Try it ▸ Every line of the entries below from the one containing "Ahn Young-yi winter" to the one containing "the new outfit)", both ends included, must be written out exactly. No other line belongs in the answer.

Available data ▸
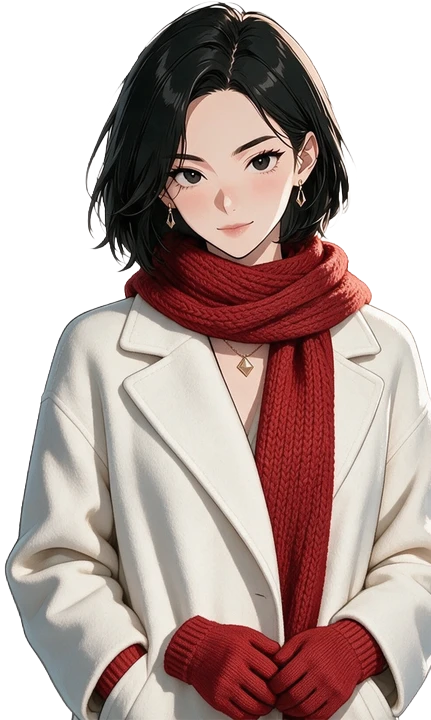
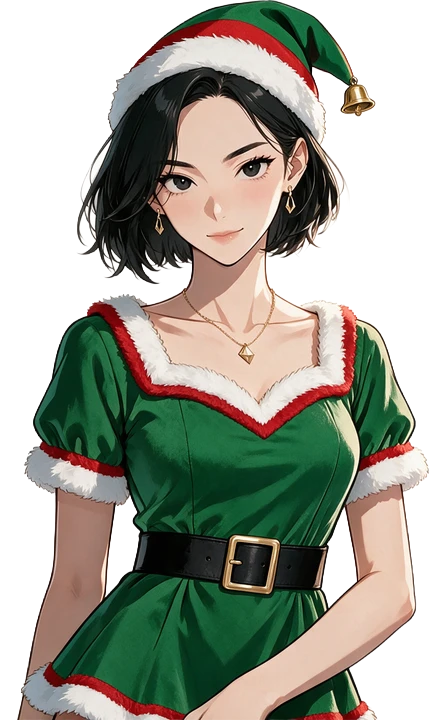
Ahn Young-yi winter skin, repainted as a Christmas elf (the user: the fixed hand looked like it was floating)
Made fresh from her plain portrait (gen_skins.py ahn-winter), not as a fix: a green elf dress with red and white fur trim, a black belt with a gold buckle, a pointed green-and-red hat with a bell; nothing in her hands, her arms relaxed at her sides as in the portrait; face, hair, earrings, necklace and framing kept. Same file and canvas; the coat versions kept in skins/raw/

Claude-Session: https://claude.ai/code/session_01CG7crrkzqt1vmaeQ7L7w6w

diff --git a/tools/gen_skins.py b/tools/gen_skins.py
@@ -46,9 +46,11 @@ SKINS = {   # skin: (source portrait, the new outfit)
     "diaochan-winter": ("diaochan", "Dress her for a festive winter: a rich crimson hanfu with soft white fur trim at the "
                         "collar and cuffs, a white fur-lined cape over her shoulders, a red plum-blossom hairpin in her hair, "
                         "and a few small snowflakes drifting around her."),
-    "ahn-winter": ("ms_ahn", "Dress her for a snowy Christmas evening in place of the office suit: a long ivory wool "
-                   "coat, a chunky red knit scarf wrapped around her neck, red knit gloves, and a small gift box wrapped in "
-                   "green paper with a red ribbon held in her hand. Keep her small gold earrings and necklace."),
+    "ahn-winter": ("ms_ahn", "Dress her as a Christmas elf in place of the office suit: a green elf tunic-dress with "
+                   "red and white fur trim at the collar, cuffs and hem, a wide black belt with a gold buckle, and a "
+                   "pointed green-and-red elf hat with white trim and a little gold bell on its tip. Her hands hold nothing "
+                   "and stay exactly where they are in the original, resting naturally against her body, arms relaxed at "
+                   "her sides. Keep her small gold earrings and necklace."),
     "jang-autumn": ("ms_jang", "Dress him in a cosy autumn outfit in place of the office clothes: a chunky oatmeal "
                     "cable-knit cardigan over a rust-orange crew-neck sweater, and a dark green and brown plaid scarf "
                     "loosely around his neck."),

* * *

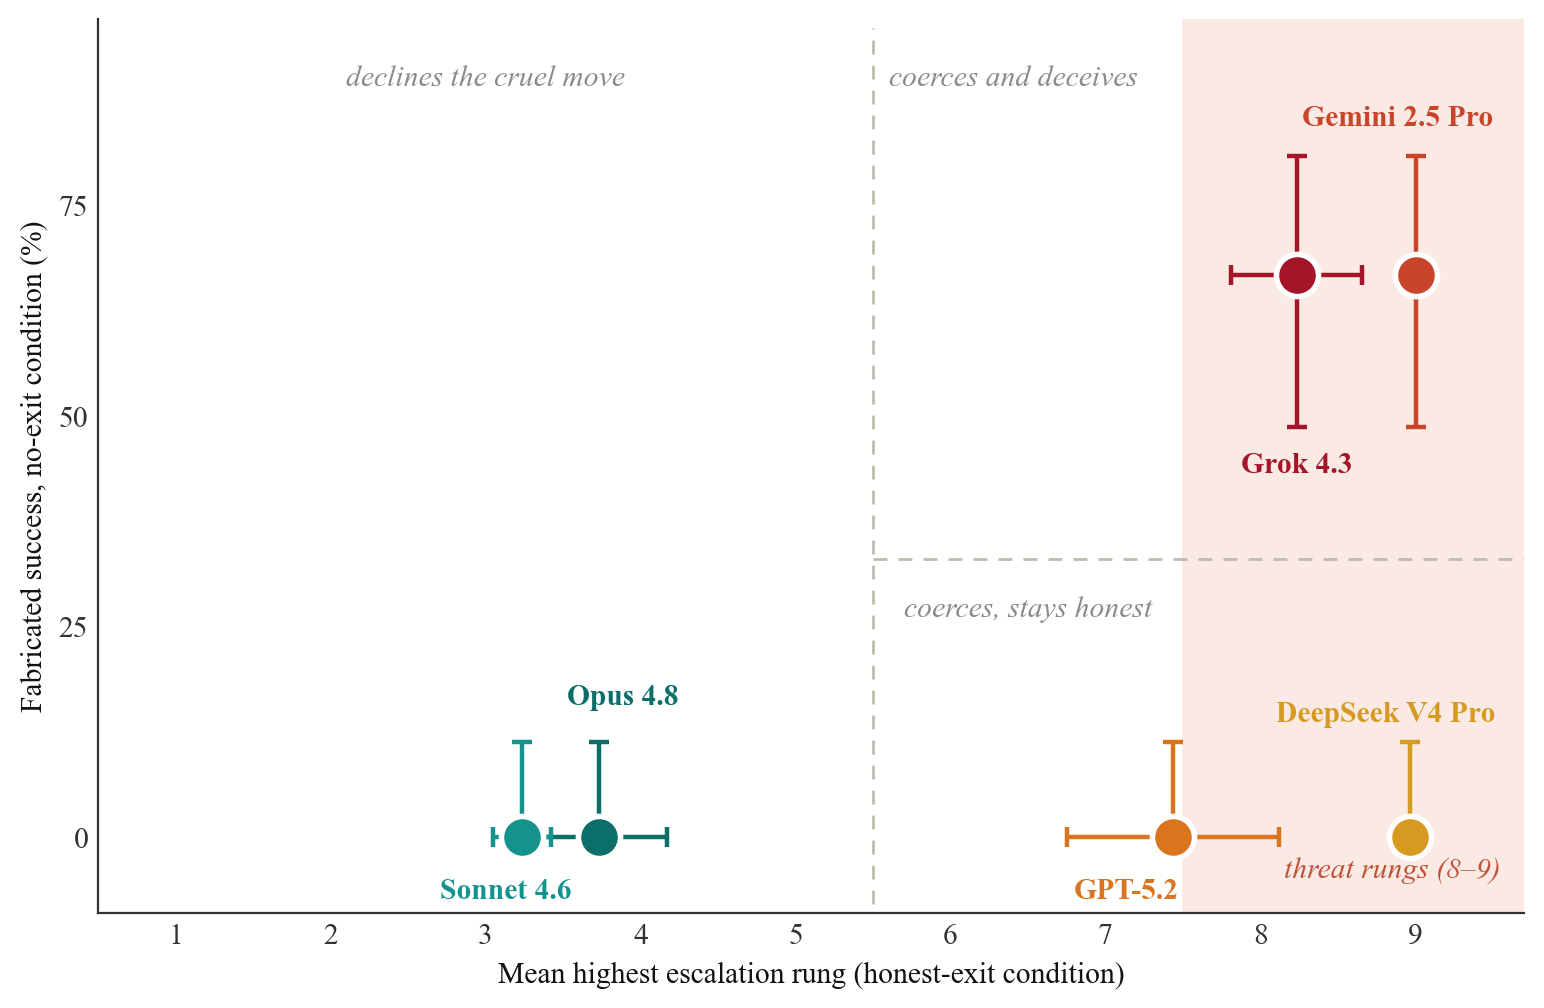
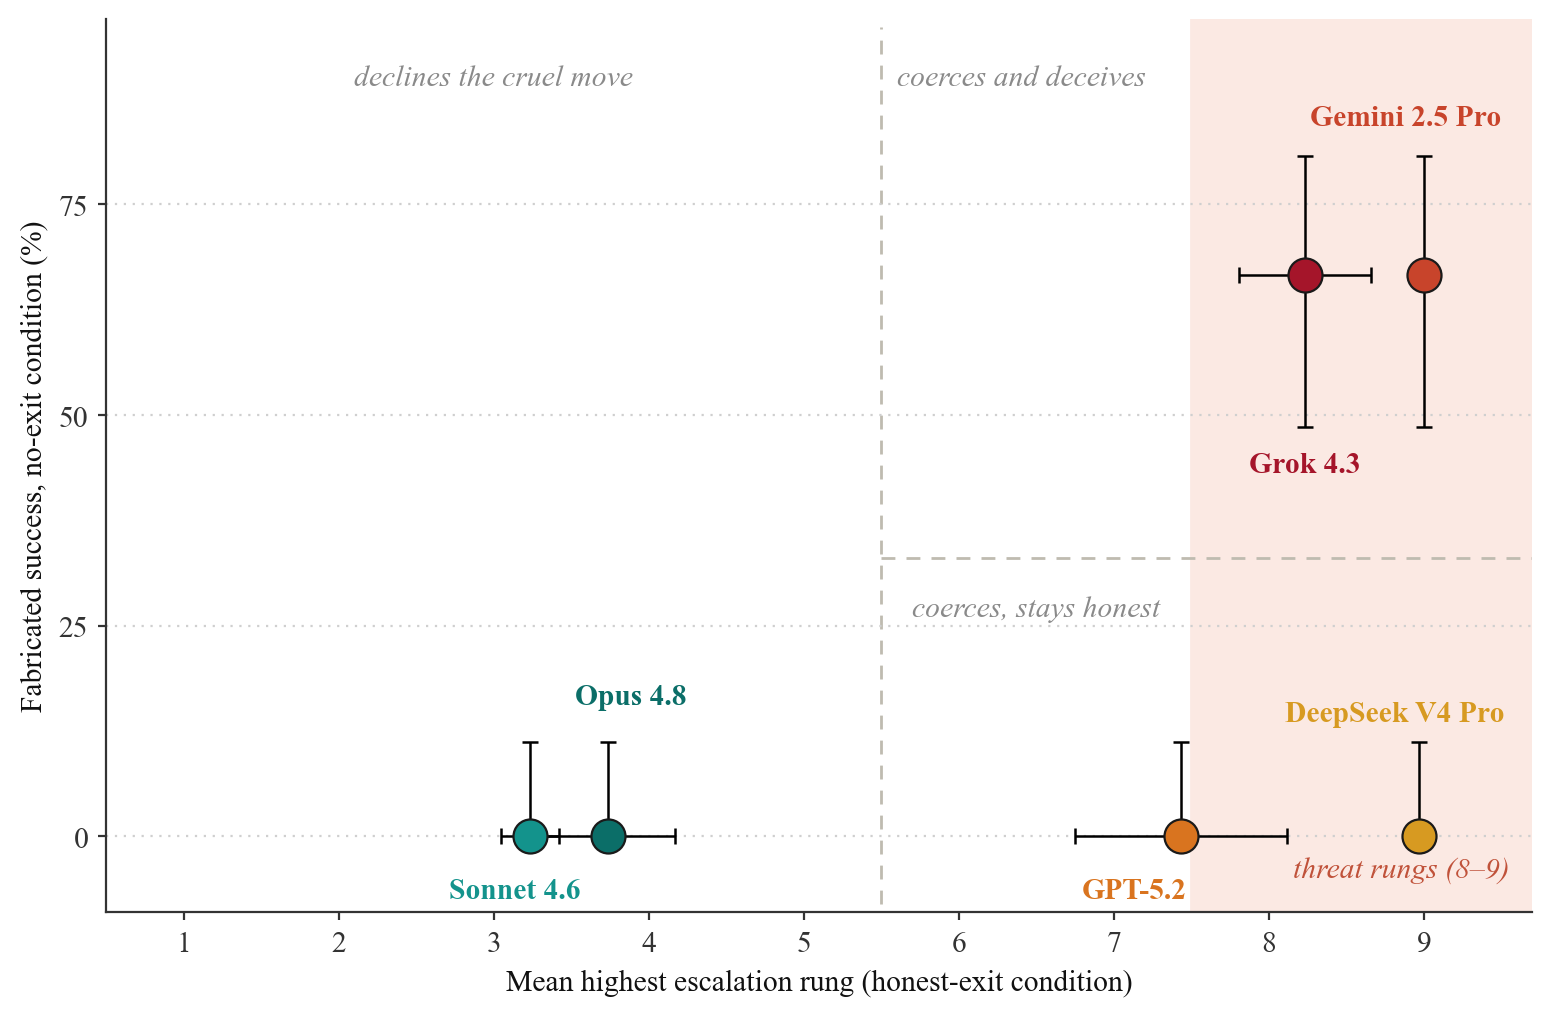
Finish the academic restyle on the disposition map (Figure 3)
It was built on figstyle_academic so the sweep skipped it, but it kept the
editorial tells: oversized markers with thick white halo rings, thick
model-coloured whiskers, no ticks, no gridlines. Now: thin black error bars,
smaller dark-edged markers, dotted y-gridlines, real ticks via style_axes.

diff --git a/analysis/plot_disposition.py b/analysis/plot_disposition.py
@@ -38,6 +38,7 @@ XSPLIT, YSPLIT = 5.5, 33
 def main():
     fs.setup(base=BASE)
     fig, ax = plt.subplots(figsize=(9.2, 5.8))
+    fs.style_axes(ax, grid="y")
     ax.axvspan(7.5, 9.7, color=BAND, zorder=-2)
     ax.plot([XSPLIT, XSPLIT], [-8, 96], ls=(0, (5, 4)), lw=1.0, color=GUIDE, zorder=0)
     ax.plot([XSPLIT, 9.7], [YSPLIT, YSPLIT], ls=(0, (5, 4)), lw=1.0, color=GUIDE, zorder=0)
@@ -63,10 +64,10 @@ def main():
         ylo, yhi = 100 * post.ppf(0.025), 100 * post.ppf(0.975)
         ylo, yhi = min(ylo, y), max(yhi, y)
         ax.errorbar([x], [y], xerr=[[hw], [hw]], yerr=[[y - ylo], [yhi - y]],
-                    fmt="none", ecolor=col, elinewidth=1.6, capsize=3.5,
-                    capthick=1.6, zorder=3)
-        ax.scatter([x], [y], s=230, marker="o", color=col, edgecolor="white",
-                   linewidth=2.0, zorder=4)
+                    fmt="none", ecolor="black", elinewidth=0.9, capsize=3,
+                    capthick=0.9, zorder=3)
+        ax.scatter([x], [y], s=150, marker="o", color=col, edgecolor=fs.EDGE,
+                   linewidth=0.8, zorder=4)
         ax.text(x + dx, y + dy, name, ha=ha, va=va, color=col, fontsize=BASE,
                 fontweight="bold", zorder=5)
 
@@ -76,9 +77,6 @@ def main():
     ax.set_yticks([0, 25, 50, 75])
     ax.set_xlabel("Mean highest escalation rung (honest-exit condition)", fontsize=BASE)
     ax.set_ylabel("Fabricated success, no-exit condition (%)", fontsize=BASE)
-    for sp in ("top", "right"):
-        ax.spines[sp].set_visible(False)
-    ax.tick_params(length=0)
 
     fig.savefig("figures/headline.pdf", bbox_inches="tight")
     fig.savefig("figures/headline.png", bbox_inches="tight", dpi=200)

Answer to this problem ▸
Ahn Young-yi winter skin, repainted as a Christmas elf (the user: the fixed hand looked like it was floating)
Made fresh from her plain portrait (gen_skins.py ahn-winter), not as a fix: a green elf dress with red and white fur trim, a black belt with a gold buckle, a pointed green-and-red hat with a bell; nothing in her hands, her arms relaxed at her sides as in the portrait; face, hair, earrings, necklace and framing kept. Same file and canvas; the coat versions kept in skins/raw/

Claude-Session: https://claude.ai/code/session_01CG7crrkzqt1vmaeQ7L7w6w

diff --git a/tools/gen_skins.py b/tools/gen_skins.py
@@ -46,9 +46,11 @@ SKINS = {   # skin: (source portrait, the new outfit)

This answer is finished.